> _Task directions_
Output the entries word for word. Omit images.

══════════

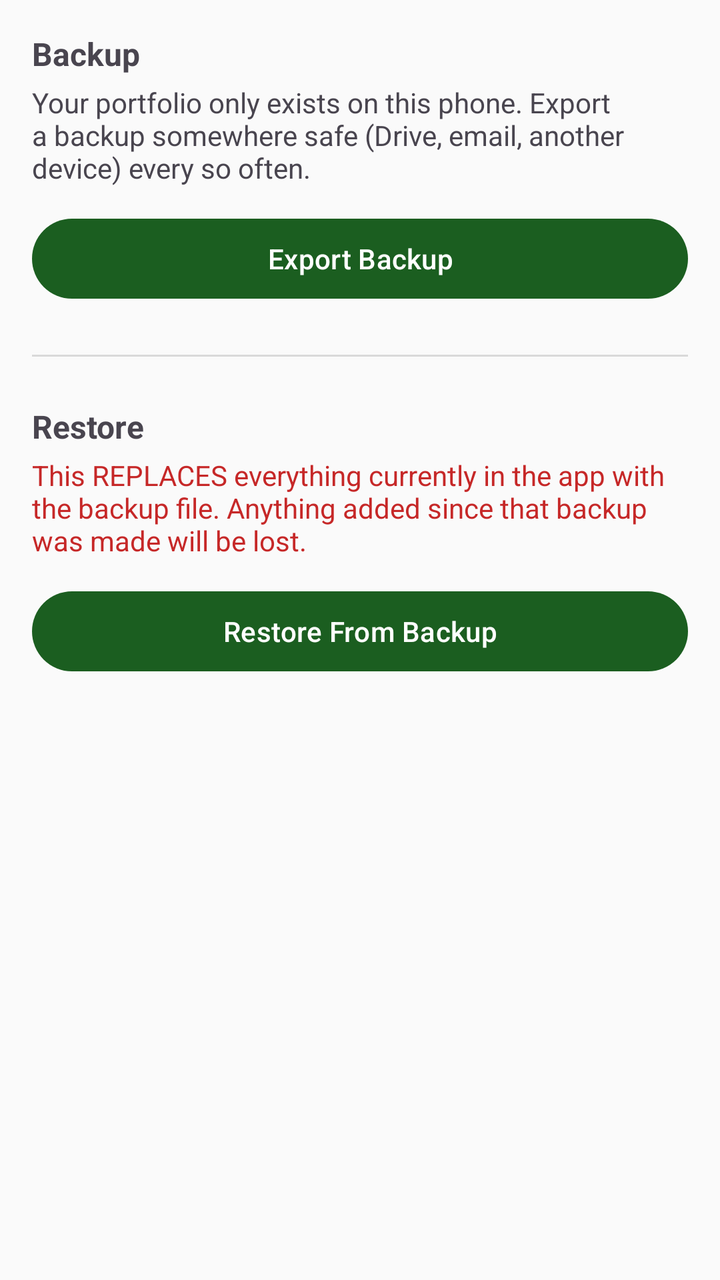
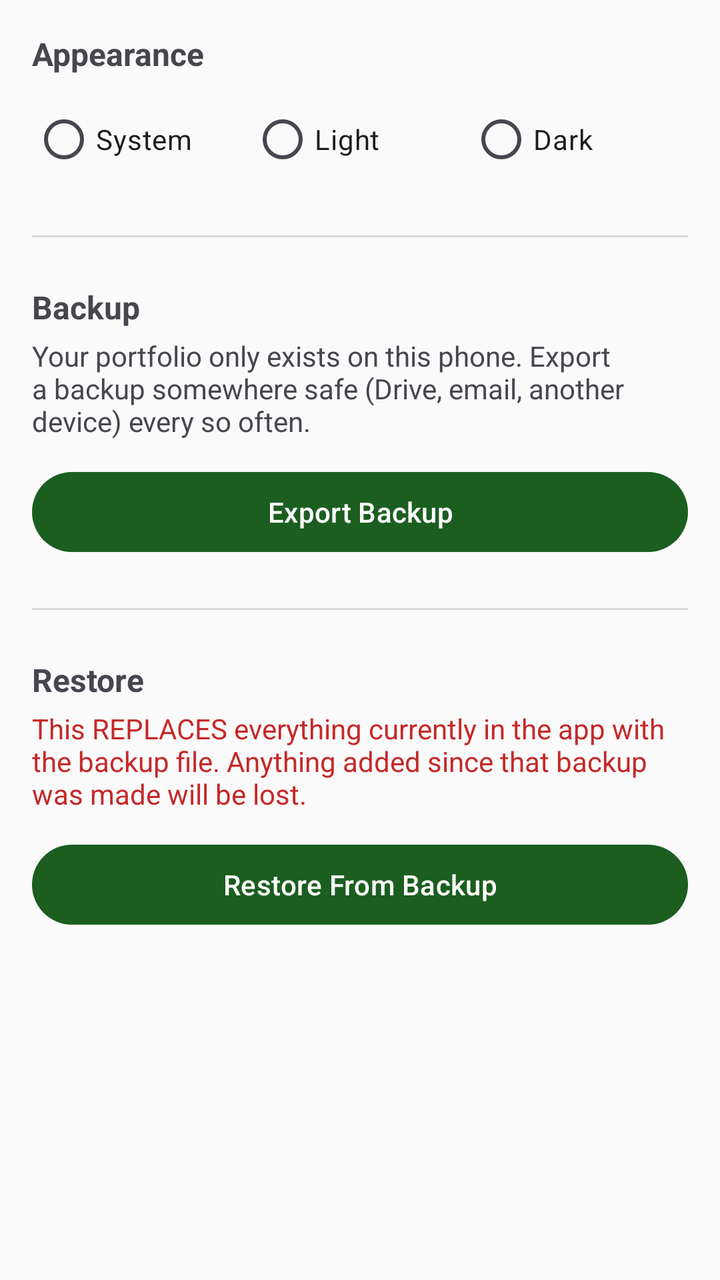

Two renders of the same Android screen: before a commit and after it. Below are the layout's source before the change and the commit's diff.
<!-- AndroidManifest.xml: application theme Theme.PersonalPortfolio -->
<!-- res/layout/activity_settings.xml -->
<?xml version="1.0" encoding="utf-8"?>
<LinearLayout xmlns:android="http://schemas.android.com/apk/res/android"
    android:layout_width="match_parent"
    android:layout_height="match_parent"
    android:orientation="vertical"
    android:padding="16dp">

    <TextView
        android:layout_width="match_parent"
        android:layout_height="wrap_content"
        android:textSize="16sp"
        android:textStyle="bold"
        android:text="Backup" />

    <TextView
        android:layout_width="match_parent"
        android:layout_height="wrap_content"
        android:layout_marginTop="4dp"
        android:textSize="14sp"
        android:text="Your portfolio only exists on this phone. Export a backup somewhere safe (Drive, email, another device) every so often." />

    <Button
        android:id="@+id/exportButton"
        android:layout_width="match_parent"
        android:layout_height="wrap_content"
        android:layout_marginTop="12dp"
        android:text="Export Backup" />

    <View
        android:layout_width="match_parent"
        android:layout_height="1dp"
        android:background="#22000000"
        android:layout_marginTop="24dp"
        android:layout_marginBottom="24dp" />

    <TextView
        android:layout_width="match_parent"
        android:layout_height="wrap_content"
        android:textSize="16sp"
        android:textStyle="bold"
        android:text="Restore" />

    <TextView
        android:layout_width="match_parent"
        android:layout_height="wrap_content"
        android:layout_marginTop="4dp"
        android:textSize="14sp"
        android:textColor="#C62828"
        android:text="This REPLACES everything currently in the app with the backup file. Anything added since that backup was made will be lost." />

    <Button
        android:id="@+id/importButton"
        android:layout_width="match_parent"
        android:layout_height="wrap_content"
        android:layout_marginTop="12dp"
        android:text="Restore From Backup" />

    <TextView
        android:id="@+id/settingsStatusText"
        android:layout_width="match_parent"
        android:layout_height="wrap_content"
        android:layout_marginTop="16dp"
        android:textSize="14sp" />

</LinearLayout>
<!-- resources referenced by this layout -->
<resources>
  <style name="Theme.PersonalPortfolio" parent="Theme.Material3.DayNight.NoActionBar">
          <item name="colorPrimary">@color/colorPrimary</item>
          <item name="colorPrimaryVariant">@color/colorPrimaryVariant</item>
          <item name="colorOnPrimary">@color/colorOnPrimary</item>
  
          <item name="colorSecondary">@color/colorSecondary</item>
          <item name="colorOnSecondary">@color/colorOnSecondary</item>
  
          <item name="android:colorBackground">@color/colorBackground</item>
          <item name="colorOnBackground">@color/colorOnBackground</item>
  
          <item name="colorSurface">@color/colorSurface</item>
          <item name="colorOnSurface">@color/colorOnSurface</item>
  
          <item name="android:statusBarColor">@color/colorPrimaryVariant</item>
      </style>
  <color name="colorPrimary">#1B5E20</color>
  <color name="colorPrimaryVariant">#0D3B12</color>
  <color name="colorOnPrimary">#FFFFFF</color>
  <color name="colorSecondary">#00897B</color>
  <color name="colorOnSecondary">#FFFFFF</color>
  <color name="colorBackground">#FAFAFA</color>
  <color name="colorOnBackground">#1A1A1A</color>
  <color name="colorSurface">#FFFFFF</color>
  <color name="colorOnSurface">#1A1A1A</color>
</resources>

<!-- the commit's change to res/layout/activity_settings.xml (unified diff, before → after) -->
@@ -4,6 +4,50 @@
     android:layout_height="match_parent"
     android:orientation="vertical"
     android:padding="16dp">
+
+    <TextView
+        android:layout_width="match_parent"
+        android:layout_height="wrap_content"
+        android:textSize="16sp"
+        android:textStyle="bold"
+        android:text="Appearance" />
+
+    <RadioGroup
+        android:id="@+id/themeRadioGroup"
+        android:layout_width="match_parent"
+        android:layout_height="wrap_content"
+        android:orientation="horizontal"
+        android:layout_marginTop="8dp">
+
+        <RadioButton
+            android:id="@+id/themeSystemRadio"
+            android:layout_width="0dp"
+            android:layout_height="wrap_content"
+            android:layout_weight="1"
+            android:text="System" />
+
+        <RadioButton
+            android:id="@+id/themeLightRadio"
+            android:layout_width="0dp"
+            android:layout_height="wrap_content"
+            android:layout_weight="1"
+            android:text="Light" />
+
+        <RadioButton
+            android:id="@+id/themeDarkRadio"
+            android:layout_width="0dp"
+            android:layout_height="wrap_content"
+            android:layout_weight="1"
+            android:text="Dark" />
+
+    </RadioGroup>
+
+    <View
+        android:layout_width="match_parent"
+        android:layout_height="1dp"
+        android:background="#22000000"
+        android:layout_marginTop="24dp"
+        android:layout_marginBottom="24dp" />
 
     <TextView
         android:layout_width="match_parent"
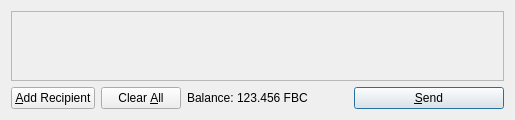
PalinuroSec/FrozenBoxCoin, file src/qt/forms/sendcoinsdialog.ui: the form before one commit.
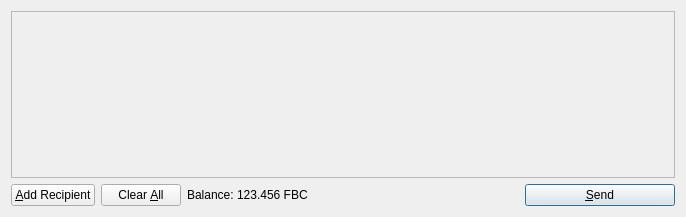
The form after the commit. Icons and pictures are not drawn.

What changed in the file:
```diff
--- a/src/qt/forms/sendcoinsdialog.ui
+++ b/src/qt/forms/sendcoinsdialog.ui
@@ -2,7 +2,7 @@
 <ui version="4.0">
  <class>SendCoinsDialog</class>
  <widget class="QDialog" name="SendCoinsDialog">
-  <property name="GEOmetry">
+  <property name="geometry">
    <rect>
     <x>0</x>
     <y>0</y>
@@ -20,7 +20,7 @@
       <bool>true</bool>
      </property>
      <widget class="QWidget" name="scrollAreaWidgetContents">
-      <property name="GEOmetry">
+      <property name="geometry">
        <rect>
         <x>0</x>
         <y>0</y>
```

══════════

> _Response_
Two renders of the same Android screen: before a commit and after it. Below are the layout's source before the change and the commit's diff.
<!-- AndroidManifest.xml: application theme Theme.PersonalPortfolio -->
<!-- res/layout/activity_settings.xml -->
<?xml version="1.0" encoding="utf-8"?>
<LinearLayout xmlns:android="http://schemas.android.com/apk/res/android"
    android:layout_width="match_parent"
    android:layout_height="match_parent"
    android:orientation="vertical"
    android:padding="16dp">

    <TextView
        android:layout_width="match_parent"
        android:layout_height="wrap_content"
        android:textSize="16sp"
        android:textStyle="bold"
        android:text="Backup" />

    <TextView
        android:layout_width="match_parent"
        android:layout_height="wrap_content"
        android:layout_marginTop="4dp"
        android:textSize="14sp"
        android:text="Your portfolio only exists on this phone. Export a backup somewhere safe (Drive, email, another device) every so often." />

    <Button
        android:id="@+id/exportButton"
        android:layout_width="match_parent"
        android:layout_height="wrap_content"
        android:layout_marginTop="12dp"
        android:text="Export Backup" />

    <View
        android:layout_width="match_parent"
        android:layout_height="1dp"
        android:background="#22000000"
        android:layout_marginTop="24dp"
        android:layout_marginBottom="24dp" />

    <TextView
        android:layout_width="match_parent"
        android:layout_height="wrap_content"
        android:textSize="16sp"
        android:textStyle="bold"
        android:text="Restore" />

    <TextView
        android:layout_width="match_parent"
        android:layout_height="wrap_content"
        android:layout_marginTop="4dp"
        android:textSize="14sp"
        android:textColor="#C62828"
        android:text="This REPLACES everything currently in the app with the backup file. Anything added since that backup was made will be lost." />

    <Button
        android:id="@+id/importButton"
        android:layout_width="match_parent"
        android:layout_height="wrap_content"
        android:layout_marginTop="12dp"
        android:text="Restore From Backup" />

    <TextView
        android:id="@+id/settingsStatusText"
        android:layout_width="match_parent"
        android:layout_height="wrap_content"
        android:layout_marginTop="16dp"
        android:textSize="14sp" />

</LinearLayout>
<!-- resources referenced by this layout -->
<resources>
  <style name="Theme.PersonalPortfolio" parent="Theme.Material3.DayNight.NoActionBar">
          <item name="colorPrimary">@color/colorPrimary</item>
          <item name="colorPrimaryVariant">@color/colorPrimaryVariant</item>
          <item name="colorOnPrimary">@color/colorOnPrimary</item>
  
          <item name="colorSecondary">@color/colorSecondary</item>
          <item name="colorOnSecondary">@color/colorOnSecondary</item>
  
          <item name="android:colorBackground">@color/colorBackground</item>
          <item name="colorOnBackground">@color/colorOnBackground</item>
  
          <item name="colorSurface">@color/colorSurface</item>
          <item name="colorOnSurface">@color/colorOnSurface</item>
  
          <item name="android:statusBarColor">@color/colorPrimaryVariant</item>
      </style>
  <color name="colorPrimary">#1B5E20</color>
  <color name="colorPrimaryVariant">#0D3B12</color>
  <color name="colorOnPrimary">#FFFFFF</color>
  <color name="colorSecondary">#00897B</color>
  <color name="colorOnSecondary">#FFFFFF</color>
  <color name="colorBackground">#FAFAFA</color>
  <color name="colorOnBackground">#1A1A1A</color>
  <color name="colorSurface">#FFFFFF</color>
  <color name="colorOnSurface">#1A1A1A</color>
</resources>

<!-- the commit's change to res/layout/activity_settings.xml (unified diff, before → after) -->
@@ -4,6 +4,50 @@
     android:layout_height="match_parent"
     android:orientation="vertical"
     android:padding="16dp">
+
+    <TextView
+        android:layout_width="match_parent"
+        android:layout_height="wrap_content"
+        android:textSize="16sp"
+        android:textStyle="bold"
+        android:text="Appearance" />
+
+    <RadioGroup
+        android:id="@+id/themeRadioGroup"
+        android:layout_width="match_parent"
+        android:layout_height="wrap_content"
+        android:orientation="horizontal"
+        android:layout_marginTop="8dp">
+
+        <RadioButton
+            android:id="@+id/themeSystemRadio"
+            android:layout_width="0dp"
+            android:layout_height="wrap_content"
+            android:layout_weight="1"
+            android:text="System" />
+
+        <RadioButton
+            android:id="@+id/themeLightRadio"
+            android:layout_width="0dp"
+            android:layout_height="wrap_content"
+            android:layout_weight="1"
+            android:text="Light" />
+
+        <RadioButton
+            android:id="@+id/themeDarkRadio"
+            android:layout_width="0dp"
+            android:layout_height="wrap_content"
+            android:layout_weight="1"
+            android:text="Dark" />
+
+    </RadioGroup>
+
+    <View
+        android:layout_width="match_parent"
+        android:layout_height="1dp"
+        android:background="#22000000"
+        android:layout_marginTop="24dp"
+        android:layout_marginBottom="24dp" />
 
     <TextView
         android:layout_width="match_parent"
PalinuroSec/FrozenBoxCoin, file src/qt/forms/sendcoinsdialog.ui: the form before one commit.
The form after the commit. Icons and pictures are not drawn.

What changed in the file:
```diff
--- a/src/qt/forms/sendcoinsdialog.ui
+++ b/src/qt/forms/sendcoinsdialog.ui
@@ -2,7 +2,7 @@
 <ui version="4.0">
  <class>SendCoinsDialog</class>
  <widget class="QDialog" name="SendCoinsDialog">
-  <property name="GEOmetry">
+  <property name="geometry">
    <rect>
     <x>0</x>
     <y>0</y>
@@ -20,7 +20,7 @@
       <bool>true</bool>
      </property>
      <widget class="QWidget" name="scrollAreaWidgetContents">
-      <property name="GEOmetry">
+      <property name="geometry">
        <rect>
         <x>0</x>
         <y>0</y>
```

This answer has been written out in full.